Exercise:
Search the records below for the string "Also", and report each line that contains it.
**** Provided data ****
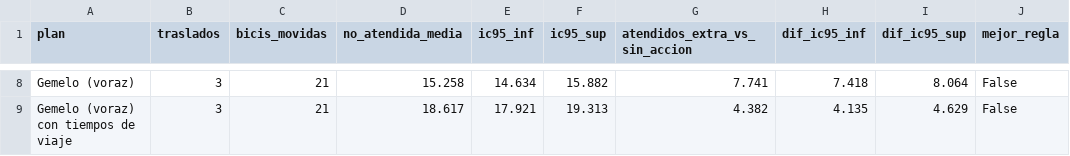
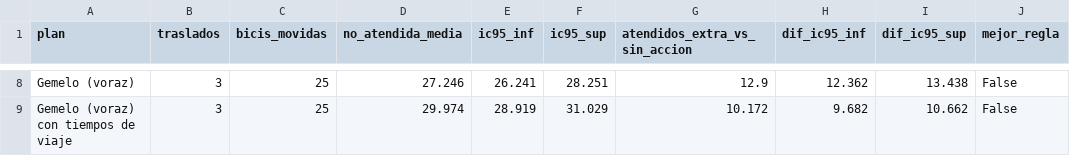
Before and after one commit to ignaburger68-hub/ecobici-gemelo, a CSV file: gemelo_vivo/ultimo/comparacion_planes.csv, drawn as a sheet; only a part is shown, gaps mark what is left out; the diff covers the shown part only; the diff names each change by its address in the sheet, - before the commit and + after, or states it on an @@ line.

```diff
--- a/gemelo_vivo/ultimo/comparacion_planes.csv
+++ b/gemelo_vivo/ultimo/comparacion_planes.csv
-C8:C9 (bicis_movidas): 21
+C8:C9 (bicis_movidas): 25
-D8 (no_atendida_media): 15.258
+D8 (no_atendida_media): 27.246
-E8 (ic95_inf): 14.634
+E8 (ic95_inf): 26.241
-F8 (ic95_sup): 15.882
+F8 (ic95_sup): 28.251
-G8 (atendidos_extra_vs_sin_accion): 7.741
+G8 (atendidos_extra_vs_sin_accion): 12.9
-H8 (dif_ic95_inf): 7.418
+H8 (dif_ic95_inf): 12.362
-I8 (dif_ic95_sup): 8.064
+I8 (dif_ic95_sup): 13.438
-D9 (no_atendida_media): 18.617
+D9 (no_atendida_media): 29.974
-E9 (ic95_inf): 17.921
+E9 (ic95_inf): 28.919
-F9 (ic95_sup): 19.313
+F9 (ic95_sup): 31.029
-G9 (atendidos_extra_vs_sin_accion): 4.382
+G9 (atendidos_extra_vs_sin_accion): 10.172
-H9 (dif_ic95_inf): 4.135
+H9 (dif_ic95_inf): 9.682
-I9 (dif_ic95_sup): 4.629
+I9 (dif_ic95_sup): 10.662
```
Also changed, not shown: 40 edited cells elsewhere in this file, gemelo_vivo/pronosticos.csv, gemelo_vivo/ultimo/detalle_tasas.csv, 7 other files.
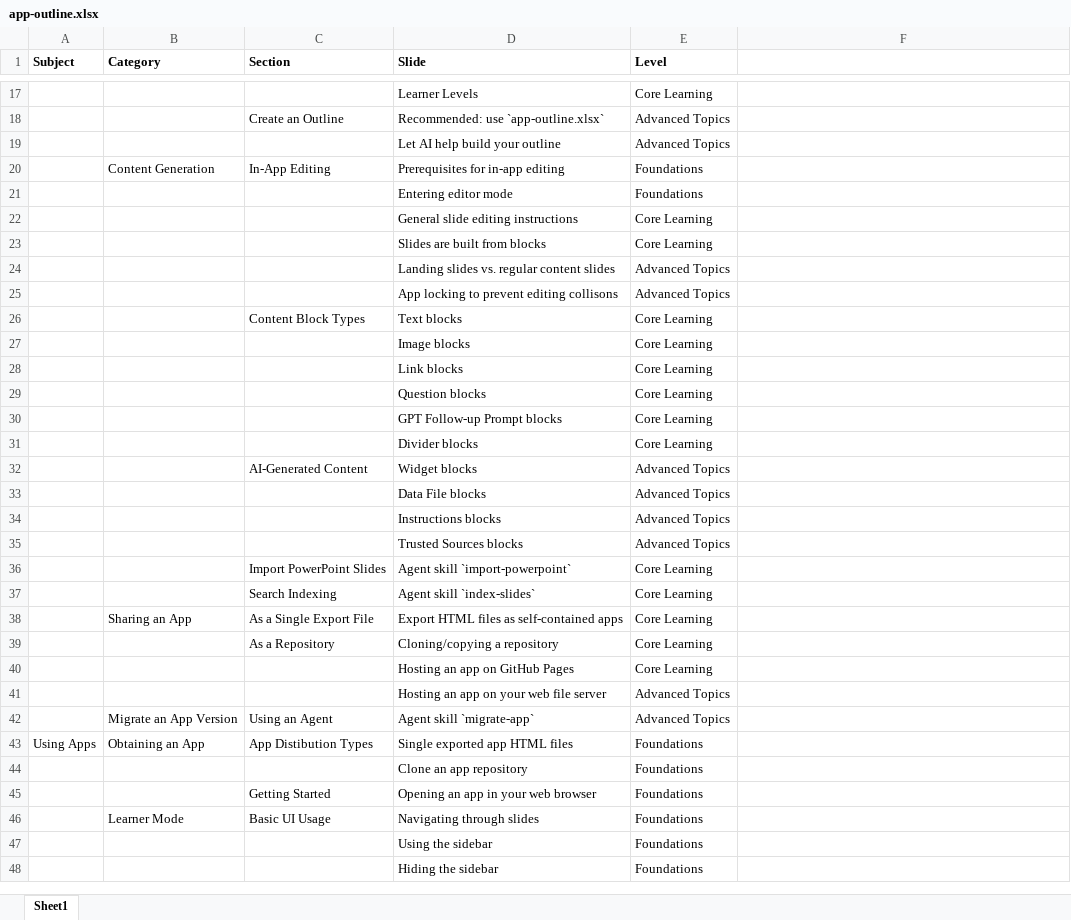
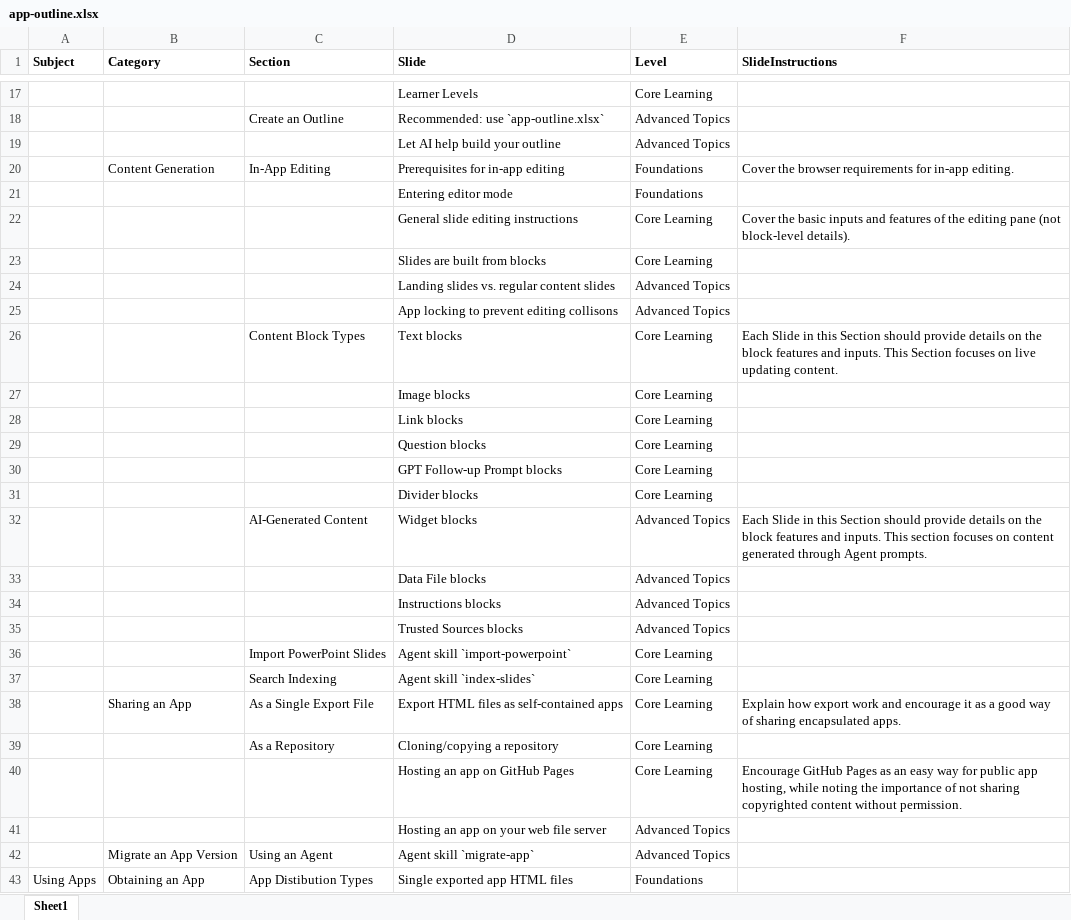
Before and after one commit to um-agentic-ed/um-agentic-ed-docs, an Excel workbook: app-outline.xlsx, sheet Sheet1, drawn as a sheet; only a part is shown, gaps mark what is left out; the shorter side is filled out with more unchanged rows; values as stored, in another font and other column widths than the file's, no borders; the diff names each change by its address in the sheet, - before the commit and + after, or states it on an @@ line.

Commit message:
generate content-generation content

```diff
--- a/app-outline.xlsx (sheet Sheet1)
+++ b/app-outline.xlsx (sheet Sheet1)
-F1: (empty)
+F1: SlideInstructions
-F20 (SlideInstructions): (empty)
+F20 (SlideInstructions): Cover the browser requirements for in-app editing.
-F22 (SlideInstructions): (empty)
+F22 (SlideInstructions): Cover the basic inputs and features of the editing pane (not block-level details).
-F26 (SlideInstructions): (empty)
+F26 (SlideInstructions): Each Slide in this Section should provide details on the block features and inputs. This Section focuses on live updating content.
-F32 (SlideInstructions): (empty)
+F32 (SlideInstructions): Each Slide in this Section should provide details on the block features and inputs. This section focuses on content generated through Agent prompts.
-F38 (SlideInstructions): (empty)
+F38 (SlideInstructions): Explain how export work and encourage it as a good way of sharing encapsulated apps.
-F40 (SlideInstructions): (empty)
+F40 (SlideInstructions): Encourage GitHub Pages as an easy way for public app hosting, while noting the importance of not sharing copyrighted content without permission.
```
Also changed, not shown: 32 other files.
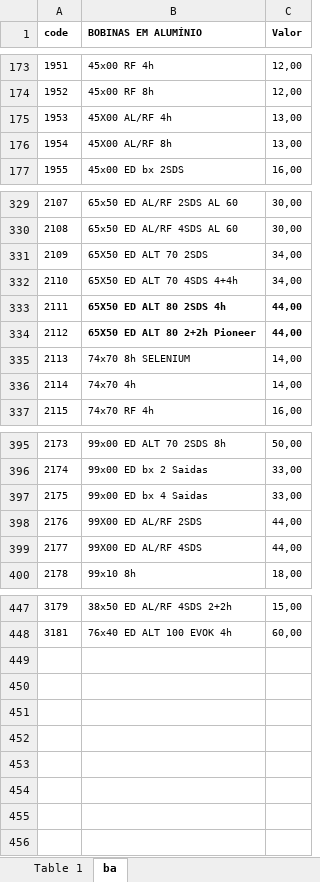
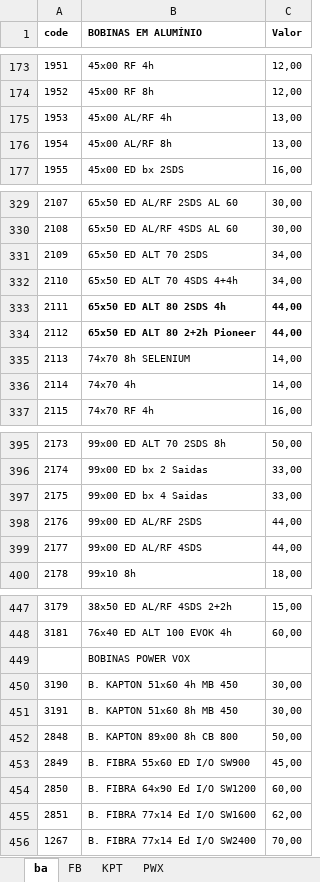
Before and after one commit to DevSamus/falante, an Excel workbook: bdl/bobinas.xlsx, sheet ba, drawn as a sheet; only a part is shown, gaps mark what is left out; values as stored, in another font and other column widths than the file's, no borders; the diff covers the shown part only; the diff names each change by its address in the sheet, - before the commit and + after, or states it on an @@ line.

```diff
--- a/bdl/bobinas.xlsx (sheet ba)
+++ b/bdl/bobinas.xlsx (sheet ba)
-sheet tab: Table 1
+sheet tab: FB
+sheet tab: KPT
+sheet tab: PWX
-B175 (BOBINAS EM ALUMÍNIO): 45X00 AL/RF 4h
+B175 (BOBINAS EM ALUMÍNIO): 45x00 AL/RF 4h
-B176 (BOBINAS EM ALUMÍNIO): 45X00 AL/RF 8h
+B176 (BOBINAS EM ALUMÍNIO): 45x00 AL/RF 8h
-B331 (BOBINAS EM ALUMÍNIO): 65X50 ED ALT 70 2SDS
+B331 (BOBINAS EM ALUMÍNIO): 65x50 ED ALT 70 2SDS
-B332 (BOBINAS EM ALUMÍNIO): 65X50 ED ALT 70 4SDS 4+4h
+B332 (BOBINAS EM ALUMÍNIO): 65x50 ED ALT 70 4SDS 4+4h
-B333 (BOBINAS EM ALUMÍNIO): 65X50 ED ALT 80 2SDS 4h
+B333 (BOBINAS EM ALUMÍNIO): 65x50 ED ALT 80 2SDS 4h
-B334 (BOBINAS EM ALUMÍNIO): 65X50 ED ALT 80 2+2h Pioneer
+B334 (BOBINAS EM ALUMÍNIO): 65x50 ED ALT 80 2+2h Pioneer
-B398 (BOBINAS EM ALUMÍNIO): 99X00 ED AL/RF 2SDS
+B398 (BOBINAS EM ALUMÍNIO): 99x00 ED AL/RF 2SDS
-B399 (BOBINAS EM ALUMÍNIO): 99X00 ED AL/RF 4SDS
+B399 (BOBINAS EM ALUMÍNIO): 99x00 ED AL/RF 4SDS
+row 449:  | BOBINAS POWER VOX
+row 450: 3190 | B. KAPTON 51x60 4h MB 450 | 30,00
+row 451: 3191 | B. KAPTON 51x60 8h MB 450 | 30,00
+row 452: 2848 | B. KAPTON 89x00 8h CB 800 | 50,00
+row 453: 2849 | B. FIBRA 55x60 ED I/O SW900 | 45,00
+row 454: 2850 | B. FIBRA 64x90 Ed I/O SW1200 | 60,00
+row 455: 2851 | B. FIBRA 77x14 Ed I/O SW1600 | 62,00
+row 456: 1267 | B. FIBRA 77x14 Ed I/O SW2400 | 70,00
```
Also changed, not shown: 11 edited cells elsewhere in this sheet, 3 other files.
****
Solution to the exercise:
Also changed, not shown: 40 edited cells elsewhere in this file, gemelo_vivo/pronosticos.csv, gemelo_vivo/ultimo/detalle_tasas.csv, 7 other files.
Also changed, not shown: 32 other files.
Also changed, not shown: 11 edited cells elsewhere in this sheet, 3 other files.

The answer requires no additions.